Exact wording is required: give all the records again, minus the pictures.

Dataset excerpts:

----------

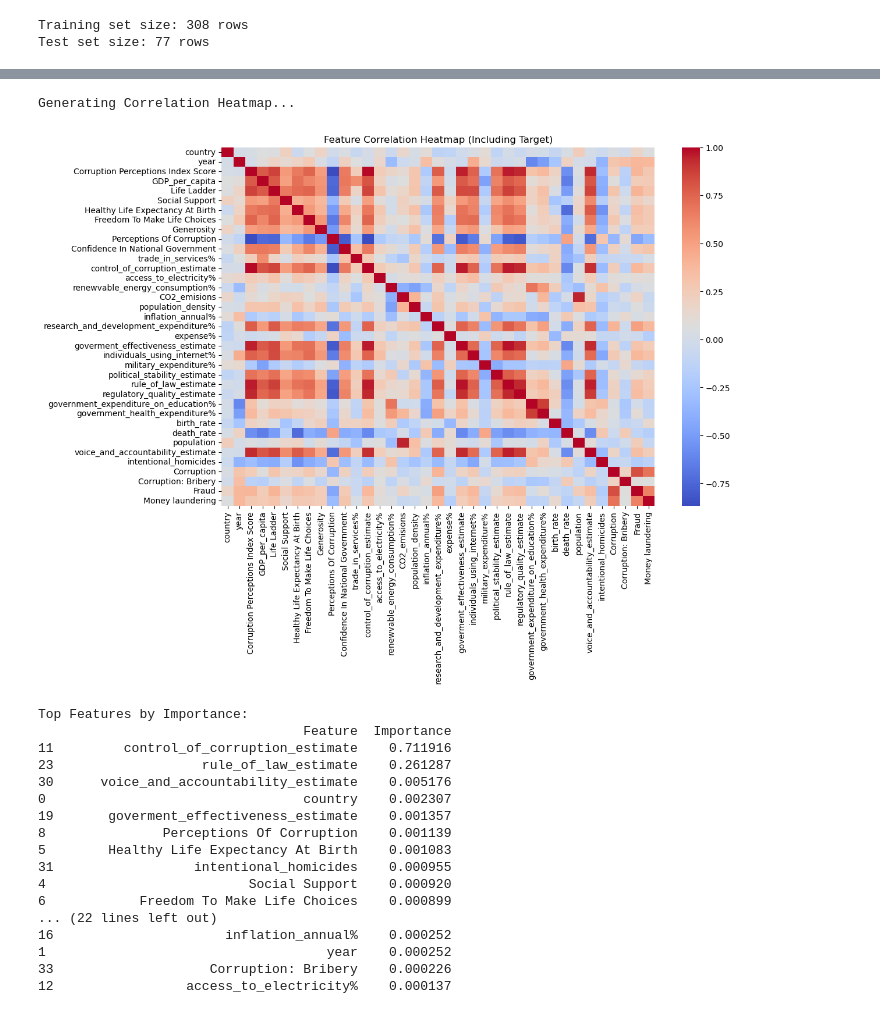
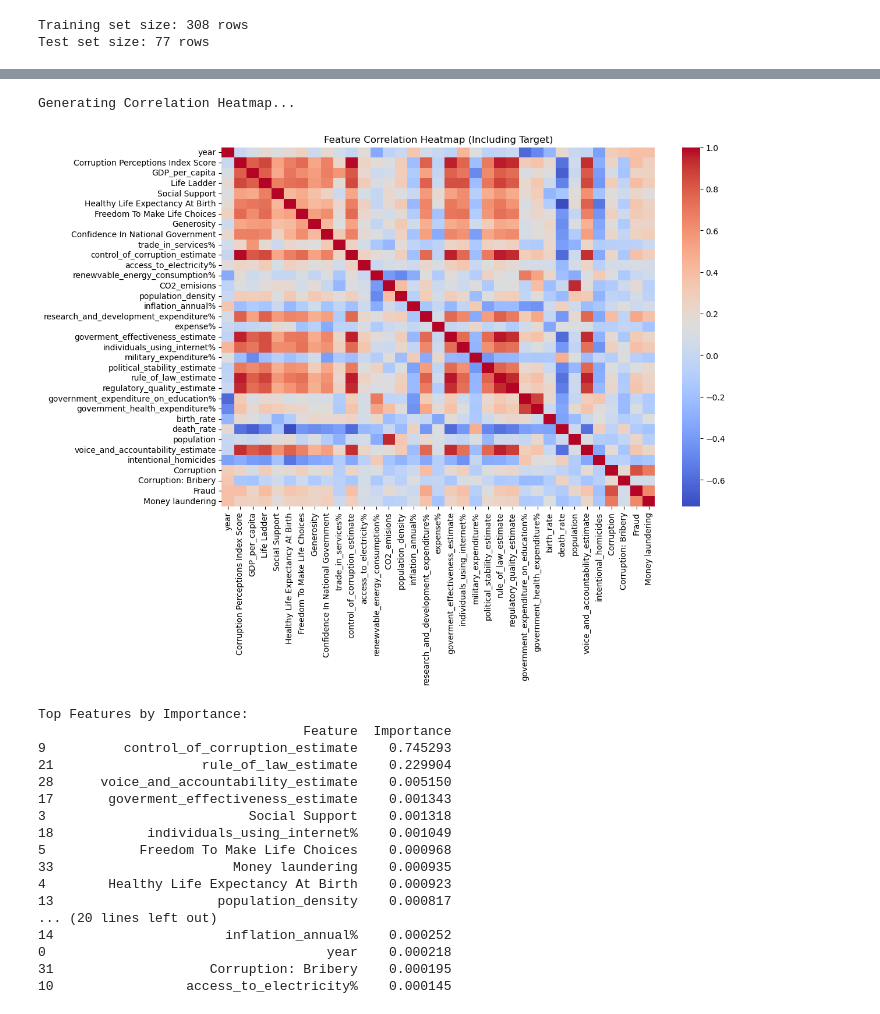
Before and after one commit to gonlyplease/corruption_analysis_europe, a Jupyter notebook: notebooks/adjustingJoint.ipynb, the cells around one changed output, grey strips where cells are left out. Drawn from its saved outputs; the diff is of its cells as text; code cells hidden in the pictures.

```diff
--- a/notebooks/adjustingJoint.ipynb
+++ b/notebooks/adjustingJoint.ipynb
@@ -399,19 +377,13 @@ from sklearn.ensemble import RandomForestRegressor
 from sklearn.model_selection import train_test_split, GridSearchCV
 from sklearn.metrics import mean_squared_error, r2_score
 
+# drop country - we dont need it
+data = data.drop(columns="country", errors='ignore')
+X_train = X_train.drop(columns="country", errors='ignore')
+X_test = X_test.drop(columns="country", errors='ignore')
+
 # Function for Grid Search
 def grid_search_random_forest(X_train, y_train):
-    """
-    Performs grid search to find the best hyperparameters for Random Forest.
-
-    Parameters:
-        X_train (pd.DataFrame): Training predictors.
-        y_train (pd.Series): Training target.
-
-    Returns:
-        best_model: Random Forest model with the best hyperparameters.
-        best_params: Best hyperparameters found by grid search.
-    """
     # Define the model
     rf = RandomForestRegressor(random_state=42)
 
@@ -439,12 +411,8 @@ def grid_search_random_forest(X_train, y_train):
     # Return the best model and parameters
     return grid_search.best_estimator_, grid_search.best_params_
 
-# Example Usage
-# Load your dataset (ensure X_train, X_test, y_train, y_test are defined)
-# Perform grid search to find the best parameters
 best_model, best_params = grid_search_random_forest(X_train, y_train)
 
-# Print the best parameters
 print("Best Parameters:", best_params)
 
 # Evaluate the best model on the test set
@@ -475,75 +433,56 @@ import matplotlib.pyplot as plt
 import seaborn as sns
 
 def feature_analysis_with_model(data, target_column, model, X_train):
-    """
-    Perform feature analysis using a pre-trained model, including correlation heatmap
-    and feature importance visualization.
-
-    Parameters:
-        data (pd.DataFrame): The entire dataset (including the target column).
-        target_column (str): The name of the target column.
-        model: Pre-trained model with feature importance attribute (e.g., Random Forest).
-        X_train (pd.DataFrame): Training features used for the model.
-
-    Returns:
-        None
-    """
-    # Correlation Heatmap (Using the Entire Dataset)
+    # Correlation Heatmap
     print("Generating Correlation Heatmap...")
     plt.figure(figsize=(12, 8))
     correlation_matrix = data.corr()
     sns.heatmap(correlation_matrix, annot=False, cmap='coolwarm', cbar=True)
     plt.title("Feature Correlation Heatmap (Including Target)")
     plt.show()
 
     # Feature Importance from the Pre-Trained Model
     feature_importances = model.feature_importances_
     feature_names = X_train.columns
     importance_df = pd.DataFrame({
         'Feature': feature_names,
         'Importance': feature_importances
     }).sort_values(by='Importance', ascending=False)
 
     print("\nTop Features by Importance:")
     print(importance_df)
 
     # Plot Feature Importance
     plt.figure(figsize=(12, 8))
     sns.barplot(x='Importance', y='Feature', data=importance_df)
     plt.title("Feature Importance")
     plt.xlabel("Importance")
     plt.ylabel("Feature")
     plt.show()
 
-# Example Usage
-# Assuming `model` is your trained Random Forest model
-
-#data['country'] = label_encoder.transform(data['country'])
-
-
 feature_analysis_with_model(
-    data=data,  # The full dataset
+    data=data,
     target_column='Corruption Perceptions Index Score',
     model=best_model,
-    X_train=X_train  # Features used for training the model
+    X_train=X_train
 )
 # %% [output]
 Generating Correlation Heatmap...
-[figure, old version]
+[figure, new version]
 Top Features by Importance:
                                   Feature  Importance
-11         control_of_corruption_estimate    0.711916
-23                   rule_of_law_estimate    0.261287
-30      voice_and_accountability_estimate    0.005176
-0                                 country    0.002307
-19       goverment_effectiveness_estimate    0.001357
-8               Perceptions Of Corruption    0.001139
-5        Healthy Life Expectancy At Birth    0.001083
-31                  intentional_homicides    0.000955
-4                          Social Support    0.000920
-6            Freedom To Make Life Choices    0.000899
-... (22 lines left out)
-16                      inflation_annual%    0.000252
-1                                    year    0.000252
-33                    Corruption: Bribery    0.000226
-12                 access_to_electricity%    0.000137
+9          control_of_corruption_estimate    0.745293
+21                   rule_of_law_estimate    0.229904
+28      voice_and_accountability_estimate    0.005150
+17       goverment_effectiveness_estimate    0.001343
+3                          Social Support    0.001318
+18            individuals_using_internet%    0.001049
+5            Freedom To Make Life Choices    0.000968
+33                       Money laundering    0.000935
+4        Healthy Life Expectancy At Birth    0.000923
+13                     population_density    0.000817
+... (20 lines left out)
+14                      inflation_annual%    0.000252
+0                                    year    0.000218
+31                    Corruption: Bribery    0.000195
+10                 access_to_electricity%    0.000145
```
Also changed, not shown: parts of 45 cells of this notebook.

----------

Result of the exercise:
Before and after one commit to gonlyplease/corruption_analysis_europe, a Jupyter notebook: notebooks/adjustingJoint.ipynb, the cells around one changed output, grey strips where cells are left out. Drawn from its saved outputs; the diff is of its cells as text; code cells hidden in the pictures.

```diff
--- a/notebooks/adjustingJoint.ipynb
+++ b/notebooks/adjustingJoint.ipynb
@@ -399,19 +377,13 @@ from sklearn.ensemble import RandomForestRegressor
 from sklearn.model_selection import train_test_split, GridSearchCV
 from sklearn.metrics import mean_squared_error, r2_score
 
+# drop country - we dont need it
+data = data.drop(columns="country", errors='ignore')
+X_train = X_train.drop(columns="country", errors='ignore')
+X_test = X_test.drop(columns="country", errors='ignore')
+
 # Function for Grid Search
 def grid_search_random_forest(X_train, y_train):
-    """
-    Performs grid search to find the best hyperparameters for Random Forest.
-
-    Parameters:
-        X_train (pd.DataFrame): Training predictors.
-        y_train (pd.Series): Training target.
-
-    Returns:
-        best_model: Random Forest model with the best hyperparameters.
-        best_params: Best hyperparameters found by grid search.
-    """
     # Define the model
     rf = RandomForestRegressor(random_state=42)
 
@@ -439,12 +411,8 @@ def grid_search_random_forest(X_train, y_train):
     # Return the best model and parameters
     return grid_search.best_estimator_, grid_search.best_params_
 
-# Example Usage
-# Load your dataset (ensure X_train, X_test, y_train, y_test are defined)
-# Perform grid search to find the best parameters
 best_model, best_params = grid_search_random_forest(X_train, y_train)
 
-# Print the best parameters
 print("Best Parameters:", best_params)
 
 # Evaluate the best model on the test set
@@ -475,75 +433,56 @@ import matplotlib.pyplot as plt
 import seaborn as sns
 
 def feature_analysis_with_model(data, target_column, model, X_train):
-    """
-    Perform feature analysis using a pre-trained model, including correlation heatmap
-    and feature importance visualization.
-
-    Parameters:
-        data (pd.DataFrame): The entire dataset (including the target column).
-        target_column (str): The name of the target column.
-        model: Pre-trained model with feature importance attribute (e.g., Random Forest).
-        X_train (pd.DataFrame): Training features used for the model.
-
-    Returns:
-        None
-    """
-    # Correlation Heatmap (Using the Entire Dataset)
+    # Correlation Heatmap
     print("Generating Correlation Heatmap...")
     plt.figure(figsize=(12, 8))
     correlation_matrix = data.corr()
     sns.heatmap(correlation_matrix, annot=False, cmap='coolwarm', cbar=True)
     plt.title("Feature Correlation Heatmap (Including Target)")
     plt.show()
 
     # Feature Importance from the Pre-Trained Model
     feature_importances = model.feature_importances_
     feature_names = X_train.columns
     importance_df = pd.DataFrame({
         'Feature': feature_names,
         'Importance': feature_importances
     }).sort_values(by='Importance', ascending=False)
 
     print("\nTop Features by Importance:")
     print(importance_df)
 
     # Plot Feature Importance
     plt.figure(figsize=(12, 8))
     sns.barplot(x='Importance', y='Feature', data=importance_df)
     plt.title("Feature Importance")
     plt.xlabel("Importance")
     plt.ylabel("Feature")
     plt.show()
 
-# Example Usage
-# Assuming `model` is your trained Random Forest model
-
-#data['country'] = label_encoder.transform(data['country'])
-
-
 feature_analysis_with_model(
-    data=data,  # The full dataset
+    data=data,
     target_column='Corruption Perceptions Index Score',
     model=best_model,
-    X_train=X_train  # Features used for training the model
+    X_train=X_train
 )
 # %% [output]
 Generating Correlation Heatmap...
-[figure, old version]
+[figure, new version]
 Top Features by Importance:
                                   Feature  Importance
-11         control_of_corruption_estimate    0.711916
-23                   rule_of_law_estimate    0.261287
-30      voice_and_accountability_estimate    0.005176
-0                                 country    0.002307
-19       goverment_effectiveness_estimate    0.001357
-8               Perceptions Of Corruption    0.001139
-5        Healthy Life Expectancy At Birth    0.001083
-31                  intentional_homicides    0.000955
-4                          Social Support    0.000920
-6            Freedom To Make Life Choices    0.000899
-... (22 lines left out)
-16                      inflation_annual%    0.000252
-1                                    year    0.000252
-33                    Corruption: Bribery    0.000226
-12                 access_to_electricity%    0.000137
+9          control_of_corruption_estimate    0.745293
+21                   rule_of_law_estimate    0.229904
+28      voice_and_accountability_estimate    0.005150
+17       goverment_effectiveness_estimate    0.001343
+3                          Social Support    0.001318
+18            individuals_using_internet%    0.001049
+5            Freedom To Make Life Choices    0.000968
+33                       Money laundering    0.000935
+4        Healthy Life Expectancy At Birth    0.000923
+13                     population_density    0.000817
+... (20 lines left out)
+14                      inflation_annual%    0.000252
+0                                    year    0.000218
+31                    Corruption: Bribery    0.000195
+10                 access_to_electricity%    0.000145
```
Also changed, not shown: parts of 45 cells of this notebook.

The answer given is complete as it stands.